◆ WHAT YOU ARE ASKED TO DO ◆
Copy out the first line of the listing and every line after it, exactly, until you have copied the line containing "Changed region(s): [[0.0, 0.4583, 0.5855, 0.9778]]".

◆ INPUT RECORDS ◆
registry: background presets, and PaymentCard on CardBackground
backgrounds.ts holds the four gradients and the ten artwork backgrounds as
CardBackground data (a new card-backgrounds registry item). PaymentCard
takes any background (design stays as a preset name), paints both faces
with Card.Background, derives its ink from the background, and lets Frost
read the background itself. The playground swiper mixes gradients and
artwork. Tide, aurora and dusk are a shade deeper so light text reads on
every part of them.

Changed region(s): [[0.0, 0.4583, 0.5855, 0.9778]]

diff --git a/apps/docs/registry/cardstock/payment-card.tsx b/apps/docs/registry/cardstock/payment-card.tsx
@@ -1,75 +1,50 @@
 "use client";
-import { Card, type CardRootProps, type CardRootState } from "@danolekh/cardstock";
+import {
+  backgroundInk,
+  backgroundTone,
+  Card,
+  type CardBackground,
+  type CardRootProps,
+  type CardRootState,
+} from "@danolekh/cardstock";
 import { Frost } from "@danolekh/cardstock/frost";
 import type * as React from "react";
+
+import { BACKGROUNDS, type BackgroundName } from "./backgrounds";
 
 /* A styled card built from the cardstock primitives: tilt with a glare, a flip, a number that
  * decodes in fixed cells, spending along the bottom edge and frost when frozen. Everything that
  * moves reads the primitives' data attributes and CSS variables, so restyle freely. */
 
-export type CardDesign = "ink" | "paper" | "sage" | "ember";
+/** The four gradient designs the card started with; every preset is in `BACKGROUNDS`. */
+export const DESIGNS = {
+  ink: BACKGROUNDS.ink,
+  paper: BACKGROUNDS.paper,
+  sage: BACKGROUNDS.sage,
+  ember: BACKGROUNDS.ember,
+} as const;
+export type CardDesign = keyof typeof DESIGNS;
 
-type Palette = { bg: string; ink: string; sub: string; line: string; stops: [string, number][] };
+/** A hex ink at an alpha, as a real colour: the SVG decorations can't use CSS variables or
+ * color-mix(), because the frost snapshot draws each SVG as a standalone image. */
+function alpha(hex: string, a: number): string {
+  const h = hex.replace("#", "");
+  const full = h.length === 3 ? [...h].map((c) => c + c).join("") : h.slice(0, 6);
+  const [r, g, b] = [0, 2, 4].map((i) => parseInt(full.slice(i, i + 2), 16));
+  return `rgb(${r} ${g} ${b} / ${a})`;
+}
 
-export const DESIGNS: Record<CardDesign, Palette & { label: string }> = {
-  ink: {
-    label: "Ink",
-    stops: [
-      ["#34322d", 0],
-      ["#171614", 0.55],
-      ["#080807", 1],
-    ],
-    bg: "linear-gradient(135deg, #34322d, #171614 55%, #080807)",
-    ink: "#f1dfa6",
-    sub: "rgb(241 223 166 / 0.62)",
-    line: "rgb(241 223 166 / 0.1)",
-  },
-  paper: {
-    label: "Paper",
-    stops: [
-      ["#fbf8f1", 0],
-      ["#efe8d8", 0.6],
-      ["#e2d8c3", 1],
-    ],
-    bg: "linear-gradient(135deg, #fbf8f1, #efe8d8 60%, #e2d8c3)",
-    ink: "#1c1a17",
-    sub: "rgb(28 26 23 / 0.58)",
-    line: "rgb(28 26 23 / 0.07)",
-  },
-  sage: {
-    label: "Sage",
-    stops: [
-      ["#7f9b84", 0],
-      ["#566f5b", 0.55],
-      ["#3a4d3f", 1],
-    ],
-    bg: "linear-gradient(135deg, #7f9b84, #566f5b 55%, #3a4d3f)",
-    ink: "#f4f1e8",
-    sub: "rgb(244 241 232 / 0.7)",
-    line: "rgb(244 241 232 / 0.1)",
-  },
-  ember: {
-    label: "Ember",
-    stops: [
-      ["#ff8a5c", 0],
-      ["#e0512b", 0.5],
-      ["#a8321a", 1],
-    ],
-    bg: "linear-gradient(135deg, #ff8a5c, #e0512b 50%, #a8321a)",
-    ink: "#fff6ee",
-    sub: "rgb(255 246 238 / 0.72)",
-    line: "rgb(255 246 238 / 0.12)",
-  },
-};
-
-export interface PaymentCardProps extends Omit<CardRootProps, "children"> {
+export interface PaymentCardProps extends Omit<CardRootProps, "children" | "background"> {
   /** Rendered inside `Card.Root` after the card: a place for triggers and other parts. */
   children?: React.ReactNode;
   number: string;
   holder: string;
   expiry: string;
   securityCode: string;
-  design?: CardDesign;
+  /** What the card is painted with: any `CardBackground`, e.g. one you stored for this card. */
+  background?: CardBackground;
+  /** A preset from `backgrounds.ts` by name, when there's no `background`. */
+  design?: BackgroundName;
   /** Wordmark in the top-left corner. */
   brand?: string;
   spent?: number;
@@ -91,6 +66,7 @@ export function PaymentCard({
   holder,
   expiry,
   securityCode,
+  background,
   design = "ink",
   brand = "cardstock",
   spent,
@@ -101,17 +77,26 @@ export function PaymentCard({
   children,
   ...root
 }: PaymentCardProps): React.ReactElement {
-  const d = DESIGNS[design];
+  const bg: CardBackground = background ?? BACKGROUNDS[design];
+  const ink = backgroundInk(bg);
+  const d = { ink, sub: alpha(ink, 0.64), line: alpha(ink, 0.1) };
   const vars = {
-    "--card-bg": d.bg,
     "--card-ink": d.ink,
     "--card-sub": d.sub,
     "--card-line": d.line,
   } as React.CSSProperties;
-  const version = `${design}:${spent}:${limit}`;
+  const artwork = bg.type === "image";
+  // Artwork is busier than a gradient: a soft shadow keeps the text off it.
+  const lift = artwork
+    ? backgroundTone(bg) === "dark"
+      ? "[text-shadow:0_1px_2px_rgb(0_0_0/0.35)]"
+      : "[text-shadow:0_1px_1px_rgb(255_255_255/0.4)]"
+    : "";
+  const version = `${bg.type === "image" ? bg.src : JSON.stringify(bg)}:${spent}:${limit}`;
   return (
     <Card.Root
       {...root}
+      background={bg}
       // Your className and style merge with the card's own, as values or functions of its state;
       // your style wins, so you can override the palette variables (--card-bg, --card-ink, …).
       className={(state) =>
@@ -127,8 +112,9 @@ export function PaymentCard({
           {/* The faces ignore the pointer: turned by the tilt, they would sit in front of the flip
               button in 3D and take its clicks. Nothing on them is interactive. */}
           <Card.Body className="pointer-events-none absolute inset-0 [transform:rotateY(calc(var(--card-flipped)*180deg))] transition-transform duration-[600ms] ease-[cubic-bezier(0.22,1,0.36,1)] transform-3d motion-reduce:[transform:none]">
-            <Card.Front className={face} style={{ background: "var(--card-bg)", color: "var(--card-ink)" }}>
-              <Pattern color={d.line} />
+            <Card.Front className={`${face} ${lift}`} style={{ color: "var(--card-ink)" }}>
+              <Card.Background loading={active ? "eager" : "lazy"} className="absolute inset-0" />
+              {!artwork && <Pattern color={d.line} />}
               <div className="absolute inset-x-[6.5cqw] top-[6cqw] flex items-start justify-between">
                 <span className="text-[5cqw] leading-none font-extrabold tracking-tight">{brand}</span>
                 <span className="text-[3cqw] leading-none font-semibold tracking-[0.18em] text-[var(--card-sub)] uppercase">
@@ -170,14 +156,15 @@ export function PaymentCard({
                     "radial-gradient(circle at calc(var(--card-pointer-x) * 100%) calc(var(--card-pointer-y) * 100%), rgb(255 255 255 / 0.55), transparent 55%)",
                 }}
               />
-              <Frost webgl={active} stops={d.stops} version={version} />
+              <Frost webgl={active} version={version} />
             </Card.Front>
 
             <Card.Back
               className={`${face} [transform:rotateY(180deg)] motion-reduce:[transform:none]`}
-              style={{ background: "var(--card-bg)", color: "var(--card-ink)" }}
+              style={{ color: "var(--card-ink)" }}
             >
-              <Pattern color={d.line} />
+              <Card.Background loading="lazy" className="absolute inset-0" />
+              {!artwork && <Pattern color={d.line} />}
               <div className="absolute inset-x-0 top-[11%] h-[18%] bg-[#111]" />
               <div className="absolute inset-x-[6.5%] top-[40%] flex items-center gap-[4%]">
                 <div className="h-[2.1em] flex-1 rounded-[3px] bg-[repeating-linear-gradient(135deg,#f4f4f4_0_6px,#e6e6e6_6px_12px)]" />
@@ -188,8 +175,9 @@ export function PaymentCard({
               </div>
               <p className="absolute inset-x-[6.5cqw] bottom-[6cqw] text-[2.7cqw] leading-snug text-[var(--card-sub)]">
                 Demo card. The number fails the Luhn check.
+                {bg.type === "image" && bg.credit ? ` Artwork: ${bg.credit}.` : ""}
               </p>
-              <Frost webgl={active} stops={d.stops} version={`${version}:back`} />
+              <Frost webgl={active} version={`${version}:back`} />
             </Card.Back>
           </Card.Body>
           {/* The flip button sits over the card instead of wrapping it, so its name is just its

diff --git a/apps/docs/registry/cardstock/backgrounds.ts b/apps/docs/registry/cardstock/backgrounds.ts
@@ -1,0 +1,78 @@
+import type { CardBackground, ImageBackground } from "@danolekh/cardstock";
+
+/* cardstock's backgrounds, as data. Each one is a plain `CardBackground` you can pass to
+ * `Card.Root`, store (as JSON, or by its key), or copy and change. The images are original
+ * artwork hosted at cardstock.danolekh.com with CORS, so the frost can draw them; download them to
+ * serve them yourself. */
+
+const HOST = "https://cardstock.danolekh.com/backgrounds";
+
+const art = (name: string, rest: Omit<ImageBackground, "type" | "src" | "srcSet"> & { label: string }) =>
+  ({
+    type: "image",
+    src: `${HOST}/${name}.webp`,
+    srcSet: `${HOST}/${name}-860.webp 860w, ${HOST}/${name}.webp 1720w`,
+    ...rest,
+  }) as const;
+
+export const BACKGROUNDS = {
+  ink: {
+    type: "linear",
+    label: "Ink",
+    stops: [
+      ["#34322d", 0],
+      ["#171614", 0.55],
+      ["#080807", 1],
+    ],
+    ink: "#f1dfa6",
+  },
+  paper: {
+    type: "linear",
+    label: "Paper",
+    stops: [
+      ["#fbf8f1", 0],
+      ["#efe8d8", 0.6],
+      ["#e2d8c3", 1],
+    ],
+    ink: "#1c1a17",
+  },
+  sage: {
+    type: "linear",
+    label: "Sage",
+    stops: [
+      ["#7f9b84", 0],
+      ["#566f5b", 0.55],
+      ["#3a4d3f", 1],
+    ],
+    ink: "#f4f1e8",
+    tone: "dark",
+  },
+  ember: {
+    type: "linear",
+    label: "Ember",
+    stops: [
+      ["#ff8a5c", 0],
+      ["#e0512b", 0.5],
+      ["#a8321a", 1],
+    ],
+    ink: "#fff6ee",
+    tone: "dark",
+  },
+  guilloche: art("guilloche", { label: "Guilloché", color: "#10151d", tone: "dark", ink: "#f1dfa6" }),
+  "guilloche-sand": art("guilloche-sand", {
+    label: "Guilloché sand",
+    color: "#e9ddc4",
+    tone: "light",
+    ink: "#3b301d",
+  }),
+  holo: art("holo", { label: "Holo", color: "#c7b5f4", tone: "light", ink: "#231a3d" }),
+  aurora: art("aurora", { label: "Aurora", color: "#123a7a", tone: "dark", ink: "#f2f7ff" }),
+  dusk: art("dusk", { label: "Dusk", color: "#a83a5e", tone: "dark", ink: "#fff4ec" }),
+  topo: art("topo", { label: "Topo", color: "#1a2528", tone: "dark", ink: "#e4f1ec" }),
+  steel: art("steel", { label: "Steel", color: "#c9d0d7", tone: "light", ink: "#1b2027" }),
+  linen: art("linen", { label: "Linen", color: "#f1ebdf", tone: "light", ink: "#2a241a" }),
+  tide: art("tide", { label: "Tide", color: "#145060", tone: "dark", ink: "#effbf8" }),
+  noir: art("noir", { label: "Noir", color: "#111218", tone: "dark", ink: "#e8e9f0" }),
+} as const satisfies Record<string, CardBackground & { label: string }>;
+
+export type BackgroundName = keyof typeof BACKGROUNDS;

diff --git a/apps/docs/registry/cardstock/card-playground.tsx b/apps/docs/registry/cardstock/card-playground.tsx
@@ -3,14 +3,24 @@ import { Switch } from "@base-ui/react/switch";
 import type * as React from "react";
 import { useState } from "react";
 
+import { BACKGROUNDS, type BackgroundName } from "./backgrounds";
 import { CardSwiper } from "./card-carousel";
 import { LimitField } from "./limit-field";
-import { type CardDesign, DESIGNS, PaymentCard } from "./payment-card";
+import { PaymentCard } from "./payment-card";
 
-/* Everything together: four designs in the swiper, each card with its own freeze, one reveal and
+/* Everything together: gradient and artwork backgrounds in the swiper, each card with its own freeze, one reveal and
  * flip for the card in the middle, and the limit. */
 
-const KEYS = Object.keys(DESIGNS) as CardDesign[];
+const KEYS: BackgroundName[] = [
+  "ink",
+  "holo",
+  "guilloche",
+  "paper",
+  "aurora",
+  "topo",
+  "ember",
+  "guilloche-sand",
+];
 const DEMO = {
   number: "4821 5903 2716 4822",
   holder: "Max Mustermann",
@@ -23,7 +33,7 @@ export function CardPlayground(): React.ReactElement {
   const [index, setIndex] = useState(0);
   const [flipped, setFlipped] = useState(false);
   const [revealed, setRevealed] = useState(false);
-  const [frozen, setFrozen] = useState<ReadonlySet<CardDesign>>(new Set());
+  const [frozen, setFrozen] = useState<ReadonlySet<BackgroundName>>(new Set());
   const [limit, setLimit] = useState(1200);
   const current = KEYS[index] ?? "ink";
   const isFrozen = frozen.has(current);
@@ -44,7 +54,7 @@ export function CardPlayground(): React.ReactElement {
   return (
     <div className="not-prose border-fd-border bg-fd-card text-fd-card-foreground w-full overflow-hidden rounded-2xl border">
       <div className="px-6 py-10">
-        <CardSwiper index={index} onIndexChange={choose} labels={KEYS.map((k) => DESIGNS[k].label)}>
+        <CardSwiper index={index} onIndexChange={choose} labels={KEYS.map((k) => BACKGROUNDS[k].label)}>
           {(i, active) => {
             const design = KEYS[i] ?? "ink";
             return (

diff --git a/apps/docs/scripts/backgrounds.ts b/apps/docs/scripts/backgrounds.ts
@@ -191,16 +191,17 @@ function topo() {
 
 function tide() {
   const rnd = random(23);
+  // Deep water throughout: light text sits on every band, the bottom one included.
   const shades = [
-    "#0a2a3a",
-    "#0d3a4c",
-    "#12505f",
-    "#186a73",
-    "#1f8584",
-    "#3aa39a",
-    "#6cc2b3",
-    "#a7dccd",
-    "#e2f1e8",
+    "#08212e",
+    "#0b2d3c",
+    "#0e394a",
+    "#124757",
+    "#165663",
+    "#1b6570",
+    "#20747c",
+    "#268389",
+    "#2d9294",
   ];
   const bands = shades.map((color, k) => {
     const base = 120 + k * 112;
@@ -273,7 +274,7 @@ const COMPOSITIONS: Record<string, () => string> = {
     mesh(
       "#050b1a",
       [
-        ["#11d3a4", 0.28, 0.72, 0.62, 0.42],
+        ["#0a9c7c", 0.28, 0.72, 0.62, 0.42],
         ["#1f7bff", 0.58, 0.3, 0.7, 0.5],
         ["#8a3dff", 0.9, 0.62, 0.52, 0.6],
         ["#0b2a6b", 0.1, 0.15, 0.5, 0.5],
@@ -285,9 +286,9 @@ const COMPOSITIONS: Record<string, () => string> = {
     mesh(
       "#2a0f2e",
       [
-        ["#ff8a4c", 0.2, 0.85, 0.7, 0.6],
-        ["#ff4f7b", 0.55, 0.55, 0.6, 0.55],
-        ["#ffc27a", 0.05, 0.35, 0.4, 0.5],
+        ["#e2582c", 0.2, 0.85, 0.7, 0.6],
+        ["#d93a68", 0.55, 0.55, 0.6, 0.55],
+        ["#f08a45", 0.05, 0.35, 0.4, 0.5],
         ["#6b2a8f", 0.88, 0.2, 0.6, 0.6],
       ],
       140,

◆ RESULT OF THE EXERCISE ◆
registry: background presets, and PaymentCard on CardBackground
backgrounds.ts holds the four gradients and the ten artwork backgrounds as
CardBackground data (a new card-backgrounds registry item). PaymentCard
takes any background (design stays as a preset name), paints both faces
with Card.Background, derives its ink from the background, and lets Frost
read the background itself. The playground swiper mixes gradients and
artwork. Tide, aurora and dusk are a shade deeper so light text reads on
every part of them.

Changed region(s): [[0.0, 0.4583, 0.5855, 0.9778]]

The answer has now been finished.